The coconut oil-based cheeses that I examined all had zero grams of protein. Yet, the alternative cheeses made with nuts had better nutrition profiles. Cashew-based cheeses had even lower saturated fat than dairy cheese, and around 3 grams of protein per ounce, compared to 3 to 8 grams per ounce for real dairy cheese.
In the yogurt category, nutrition was a little better, but the amount of protein still lagged behind traditional dairy. Not surprisingly, there is very little Greek plant-based yogurt. Exceptions were Kite Hill Greek-Style plant based yogurt with 17 grams of plant protein from almond and soy protein isolate, and Silk Greek-style yogurt with 10 grams of protein from pea protein.
Most people eat ice cream and frozen dessert for indulgence, rather than for nutrition. As such, there was a wide range of nutrition values, with plant-based frozen desserts containing 1 or 2 grams of protein, versus 4 to 6 grams for dairy ice cream. Generally, plant-based frozen desserts were relatively high in calories, fat, and added sugars. However, the Oatly brand of frozen desserts weighed in at just 210 calories per serving, lower than most of the nut-based options.
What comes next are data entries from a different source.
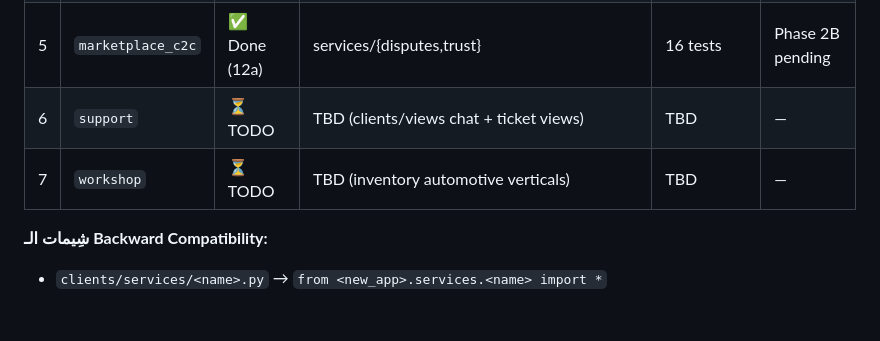
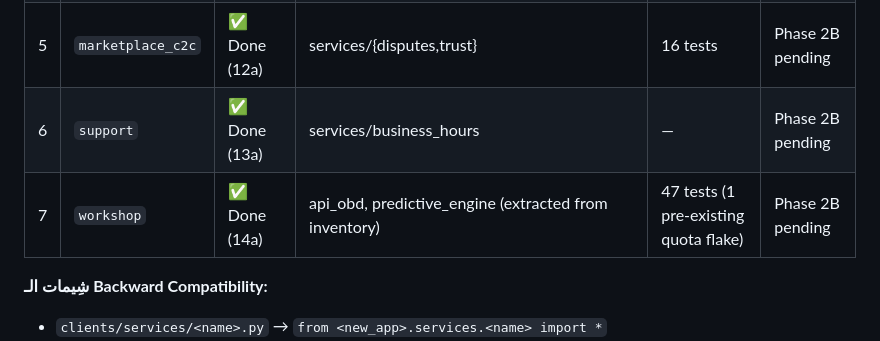
Before and after one commit to saeedmohamed248-dev/mousstec, a Markdown page: docs/ARCHITECTURE.md, the part around the change. Rendered like a GitHub page; blank space fills up the shorter version.

Commit message:
docs(architecture): mark support + workshop as Phase 2A complete
All 7 apps from the Wave 2 plan are now stood up:
  tenancy, marketplace_b2b, marketplace_c2c, design_store, billing,
  support, workshop.

Final regression across the new apps: 343/346 tests pass; the 1
remaining error (test_branch_mismatch_rejected) is a pre-existing
tenancy plan-quota interaction that pre-dates the move.

Co-Authored-By: Claude Opus 4.7 <noreply@anthropic.com>

```diff
--- a/docs/ARCHITECTURE.md
+++ b/docs/ARCHITECTURE.md
@@ -458,8 +458,8 @@ operations = [
 | 3 | `design_store` | ✅ Done (10a) | services/{design_chat,design_persistence} | 161 tests | Phase 2B pending |
 | 4 | `billing` | ✅ Done (11a) | services/paymob | 31 tests (4 pre-existing failures) | Phase 2B pending |
 | 5 | `marketplace_c2c` | ✅ Done (12a) | services/{disputes,trust} | 16 tests | Phase 2B pending |
-| 6 | `support` | ⏳ TODO | TBD (clients/views chat + ticket views) | TBD | — |
-| 7 | `workshop` | ⏳ TODO | TBD (inventory automotive verticals) | TBD | — |
+| 6 | `support` | ✅ Done (13a) | services/business_hours | — | Phase 2B pending |
+| 7 | `workshop` | ✅ Done (14a) | api_obd, predictive_engine (extracted from inventory) | 47 tests (1 pre-existing quota flake) | Phase 2B pending |
 
 **شِيمات الـ Backward Compatibility:**
 - `clients/services/<name>.py` → `from <new_app>.services.<name> import *`
```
Alternative cheese innovations
Plant-based cheese is the most challenging category for sensory attributes and I found that out firsthand as I sampled a variety of plant-based cheese. Some compared favorably in taste, texture, and functionality to real dairy, but many fell short, especially on the all-important taste scale.
Plant proteins often result in off-color, beany or astringent flavors and grainy texture to cheese alternatives. Novel protein sources, fermentation technologies, breeding technologies, and even artificial intelligence, are strategies that might improve the nutritional and sensory properties of next-generation, plant-based cheese alternatives.
One strategy to improve protein quality is to combine and use a variety of plant protein sources. Nuts for Cheese produces an “Un-Brie-Lievable” organic fermented cashew product. This spreadable brie alternative is made with cashews, quinoa, rice, and chickpeas. One ounce delivers 3 grams of protein.
ChickP has developed a chickpea protein isolate that could deliver improved nutrition and sensory properties in cheese alternatives. Their cream cheese formulation has a tangy cheese-like flavor obtained from fermentation with lactic bacteria, just like the traditional milk-based process, reports Nevo Mazor, marketing manager for ChickP Protein Ltd.
As a cultured product, this cheese alternative is naturally replete with probiotic benefits.
PurePro faba protein from Chesterfied, Kan.-based Bunge is an option for vegan cheese brands seeking to deliver a higher level of protein, plus a highly appealing eating experience, including melt and gooeyness in heated applications.
PurHP-75 is a hemp protein with superior aggregation and emulsification capabilities. Within a cheese matrix, aggregation and gelation can contribute to the desired melt and stretch. This ingredient also has water holding capability which can reduce syneresis in cheese spreads and yogurt alternatives.
A “Pea Project” in the UK is seeking to breed “tasteless” peas as a replacement for soy for use in alternative dairy applications.
The Bel Group announced a new partnership with Climax Foods to use artificial intelligence to improve the texture, flavor, and nutrient density of its plant-based cheese products. The target date for introduction is late 2024.
True dairy connoisseurs are not likely to be wowed by plant-based dairy alternatives, but a teen with a true milk allergy might be thrilled to order a dairy-free pizza from their local pizza chain.
Sharon Gerdes is a Certified Food Scientist and author who writes extensively about dairy’s role in Health and Wellness. Learn more at http://sharongerdes.com.